The Advisory Council will be chaired by Judith McHale, president and CEO of Cane Investments. McHale is a former Under Secretary of State for Public Diplomacy and Public Affairs. Appointed by President Obama, she served from May 26, 2009 to July 1, 2011. She is a former president and CEO of Discovery Communications, the parent company of the Discovery Channel.
Despite the 1989 ban on commercial ivory trade in the U.S., recent seizures and busts in the country show that the United States remains a major destination for illegal ivory. Destroying the ivory stockpile sends a crucial message that ivory is not acceptable as art – nor jewelry, carvings or trinkets.
“The U.S.’s leadership two decades ago in limiting domestic trade in ivory prompted action from others around the world,” said Jeffrey Flocken, North American regional director with the International Fund for Despite the 1989 ban on commercial ivory trade in the U.S., recent seizures and busts in the country show that the United States remains a major destination for illegal ivory. Destroying the ivory stockpile sends a crucial message that ivory is not acceptable as art – nor jewelry, carvings or trinkets.
“By crushing this ivory stockpile, the U.S. government is sending a signal. If we’re going to solve this crisis we have to crush the demand, driven by organized crime syndicates who are robbing the world of elephants and stealing the natural heritage of African nations,” said Carter Roberts, president and CEO of World Wildlife Fund in the United States.
“It’s a global phenomenon.

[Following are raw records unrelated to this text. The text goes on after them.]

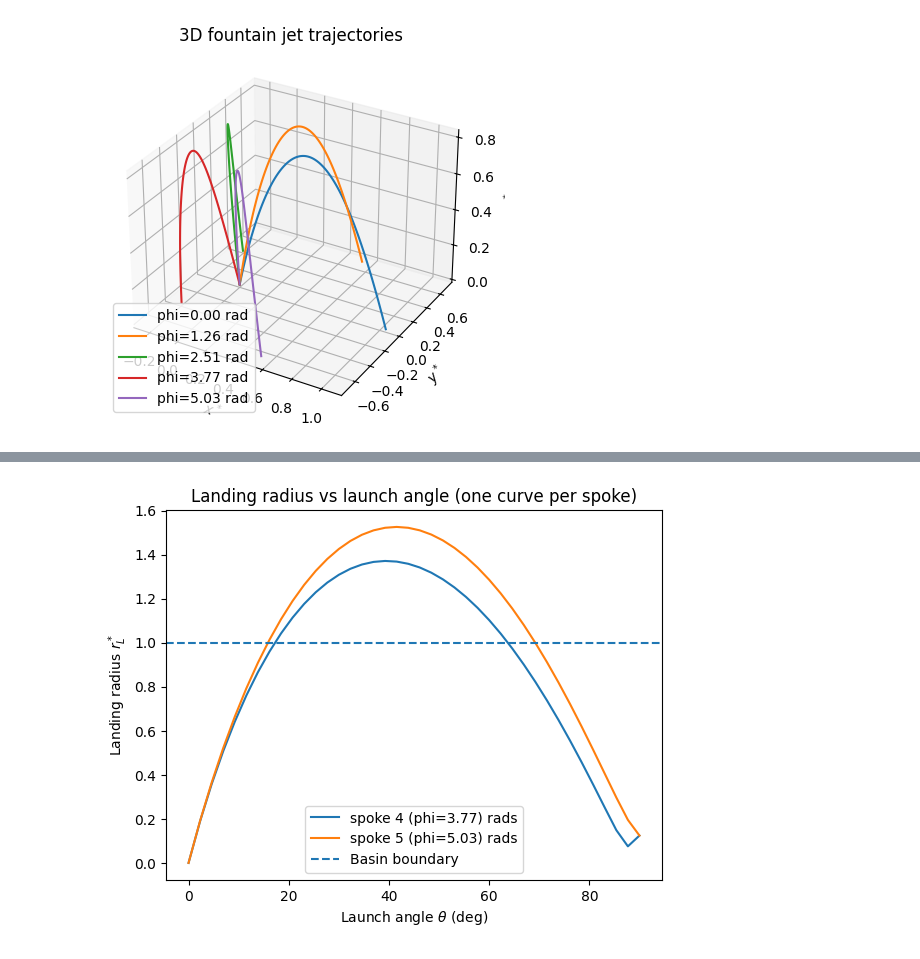
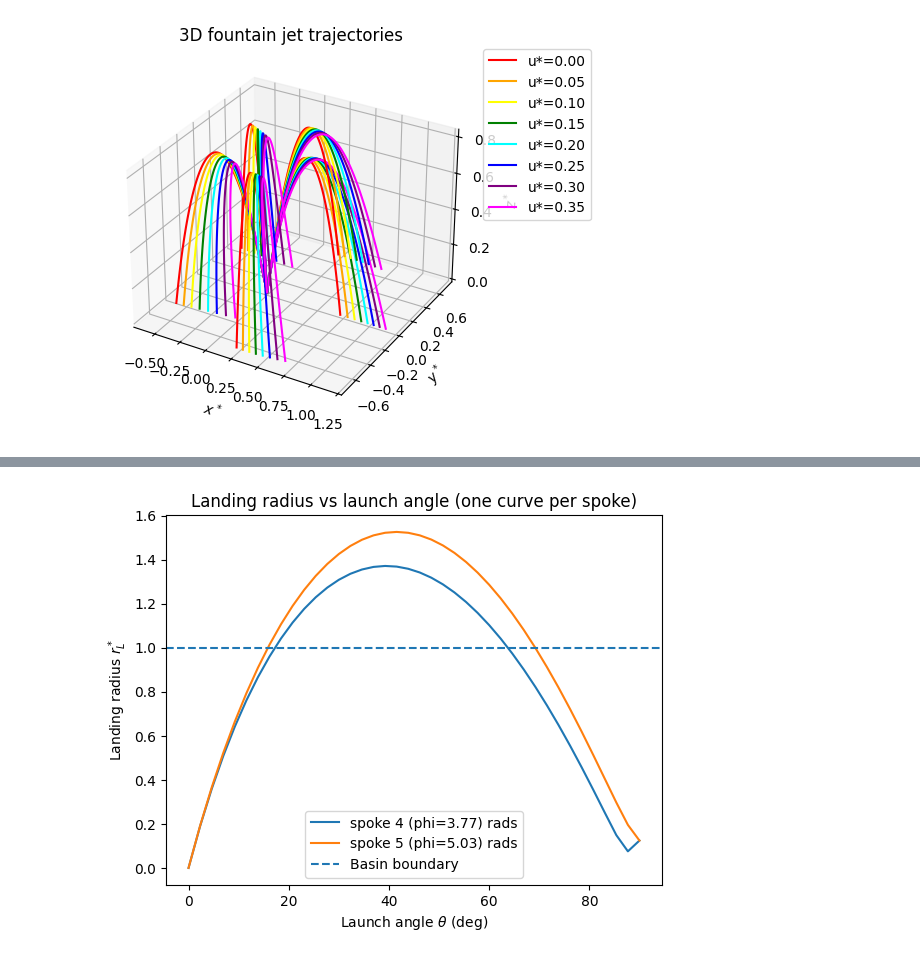
Before and after one commit to pavitra1905/FountainTrajectory, a Jupyter notebook: Pavitra_FT-Copy1-Tia_Edit.ipynb, the cells around one changed output, grey strips where cells are left out. Cells and saved outputs as stored; diff of their text form; code cells hidden in the pictures.

```diff
--- a/Pavitra_FT-Copy1-Tia_Edit.ipynb
+++ b/Pavitra_FT-Copy1-Tia_Edit.ipynb
@@ -109,14 +119,20 @@ plt.show()
 # %%
 plt.figure()
-for p in phi:
-    sol, _ = simulate(theta, p, Gamma, Lambda, winds)
-    if sol is not None:
-        plt.plot(sol.y[1], sol.y[2],
-                 label=f"phi={p['phi']:.2f} rad")
+for i, p in enumerate(phi):
+    for j, w in enumerate(winds):
+        sol, _ = simulate(theta, p, Gamma, Lambda, w)
+        if sol is not None:
+            if i == 0:
+                plt.plot(sol.y[1], sol.y[2], color=colors[j],
+                        label=f"u*={w['u_star'][0]:.2f}")
+            else:
+                plt.plot(sol.y[1], sol.y[2], color=colors[j])
 
 plt.xlabel(r"$x^*$")
 plt.ylabel(r"$z^*$")
 plt.title("Jet trajectories under increasing wind")
-plt.legend()
+plt.legend(loc="upper left",
+    bbox_to_anchor=(1.02, 1.0),
+    borderaxespad=0.0)
 plt.show()
 # %% [output]
@@ -124,24 +140,36 @@ plt.show()
 # %%
 fig = plt.figure()
 ax = fig.add_subplot(111, projection="3d")
 
-for p in phi:
-    sol, _ = simulate(theta, p, Gamma, Lambda, winds)
-    if sol is not None:
-        ax.plot(
-            sol.y[0],  # x*
-            sol.y[1],  # y*
-            sol.y[2],  # z*
-            label=f"phi={p['phi']:.2f} rad"
-        )
+for i, p in enumerate(phi):
+    for j, w in enumerate(winds):
+        sol, _ = simulate(theta, p, Gamma, Lambda, w)
+        if sol is not None:
+            if i == 0:
+                ax.plot(
+                    sol.y[0],  # x*
+                    sol.y[1],  # y*
+                    sol.y[2],  # z*
+                    color=colors[j],
+                    label=f"u*={w['u_star'][0]:.2f}"
+                )
+            else:
+                ax.plot(
+                    sol.y[0],  # x*
+                    sol.y[1],  # y*
+                    sol.y[2],  # z*
+                    color=colors[j],
+                )
 
 ax.set_xlabel(r"$x^*$")
 ax.set_ylabel(r"$y^*$")
 ax.set_zlabel(r"$z^*$")
 ax.set_title("3D fountain jet trajectories")
-ax.legend()
+ax.legend(loc="upper left",
+    bbox_to_anchor=(1.02, 1.0),
+    borderaxespad=0.0)
 
 plt.show()
 # %% [output]
-[figure, old version]
+[figure, new version]
 # %%
```
Also changed, not shown: parts of 9 cells of this notebook.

So we hope this encourages other governments to take bold, decisive steps to curb the demand for illegal elephant products,” he said.
Roberts has been chosen to serve on the Advisory Council.
Other members appointed today include:
- David Barron, Chairman of the Board, International Conservation Caucus Foundation
- Patrick Bergin, CEO, African Wildlife Foundation
- Tod Cohen, vice president and deputy general counsel of global government relations, eBay Inc.
- David Hayes, distinguished visiting lecturer of law, Stanford Law School
- Cristián Samper, president and CEO, Wildlife Conservation Society
- John Webb, former chief of the Environmental Crimes Section, U.S. Department of Justice
- Crawford Allen, senior director, TRAFFIC, the wildlife traffic monitoring network
- Stanley Asah, assistant professor, University of Washington
- Marcus Asner, partner, Arnold & Porter LLP
- Susan Lieberman, former director of the Global Species Program, WWF-International